Kami4

Painting and then playing your own designs is a fun challenge

By the same team who many the gorgeous hand-crafted Lumino City and the stylish painting-pinball hybrid INKS, it’s no surprise that Kami 2 is a good looking game. The geometric designs look great and the subtle papery textures that cover everything give it a minimal, tactile kind of feel. There’s no background music but gentle Japanese harps play when you complete each level, and there are satisfying folding sound effects as the paper flips between colors. It’s nice.

If you get stuck you can use up to three hints per level, and this is where the devs are hoping to make some money – you buy the hints with in-app purchases. There are no ads to be seen though, and the only other real cost comes if you want to unlock premium textures for the level builder. It’s a pretty fair system on the whole, though it’s annoying that you can’t progress through all the levels without scoring a “perfect” on all the preceding ones. With hints costing real money, this kind of grinds the game to a halt if you get stuck and don’t want to pay. A secondary way to earn hints would be nice.

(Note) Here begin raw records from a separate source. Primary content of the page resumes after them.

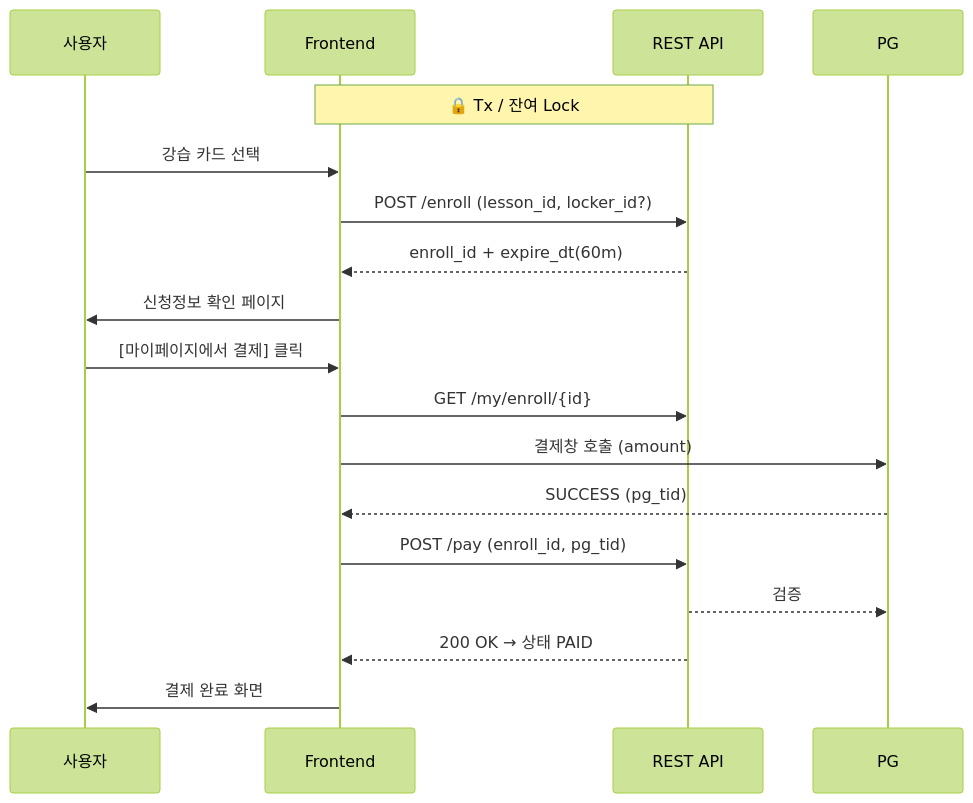
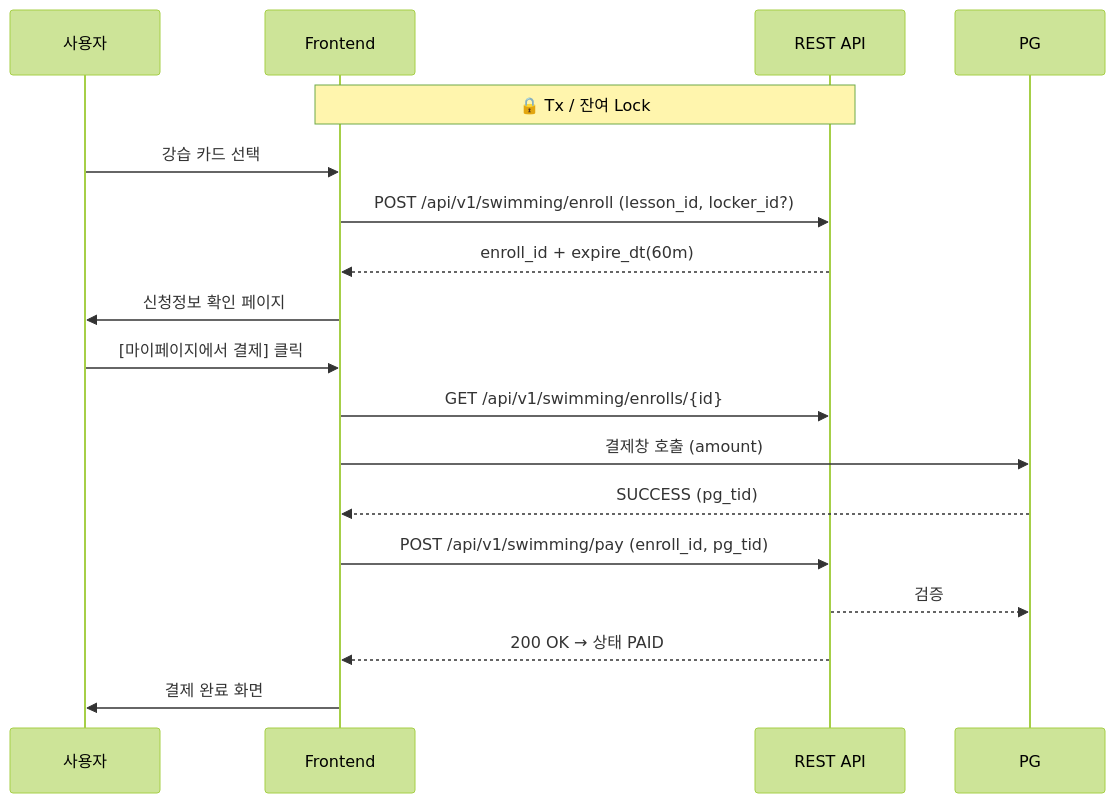
Before and after one commit to Russ481-k/arpina-server: the diagram in Docs/cms/swim-user.md, drawn with Mermaid (forest theme). The commit also changed other lines of this file and 23 other files, not shown here.

Commit message:
Update swim user documentation to reflect API endpoint changes and enhance security configuration. Modified API paths in the documentation for clarity and added permissions for swimming-related endpoints in the security configuration.

````diff
--- a/Docs/cms/swim-user.md
+++ b/Docs/cms/swim-user.md
@@ -21,21 +21,21 @@
   ```mermaid
   sequenceDiagram
       participant U as 사용자
       participant FE as Frontend
       participant API as REST API
       participant PG as PG
       Note over FE,API: 🔒 Tx / 잔여 Lock
       U->>FE: 강습 카드 선택
-      FE->>API: POST /enroll (lesson_id, locker_id?)
+      FE->>API: POST /api/v1/swimming/enroll (lesson_id, locker_id?)
       API-->>FE: enroll_id + expire_dt(60m)
       FE->>U: 신청정보 확인 페이지
       U->>FE: [마이페이지에서 결제] 클릭
-      FE->>API: GET /my/enroll/{id}
+      FE->>API: GET /api/v1/swimming/enrolls/{id}
       FE->>PG: 결제창 호출 (amount)
       PG-->>FE: SUCCESS (pg_tid)
-      FE->>API: POST /pay (enroll_id, pg_tid)
+      FE->>API: POST /api/v1/swimming/pay (enroll_id, pg_tid)
       API-->>PG: 검증
       API-->>FE: 200 OK → 상태 PAID
       FE->>U: 결제 완료 화면
 
   ```
````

Kami3

User generated content gives a reason to keep coming back to the app

If you played the original Kami and liked it, this is a no-brainer: more of the same, completely free. If you haven’t played the first one then you should dive straight into Kami 2 instead. It polishes the ideas of the first while adding extra modes and reducing the price, and like the best mobile puzzlers its both relaxing and taxing. What’s not to like?

Review: Kami 2 – More relaxing paper-based puzzling
A top notch iOS puzzler
For
  • Great looking, tactile puzzles
  • Calming, satisfying gameplay
  • Loads and loads of content
Against
  • Not too different from the original
  • Easy to get stuck without hints
4.4Overall Score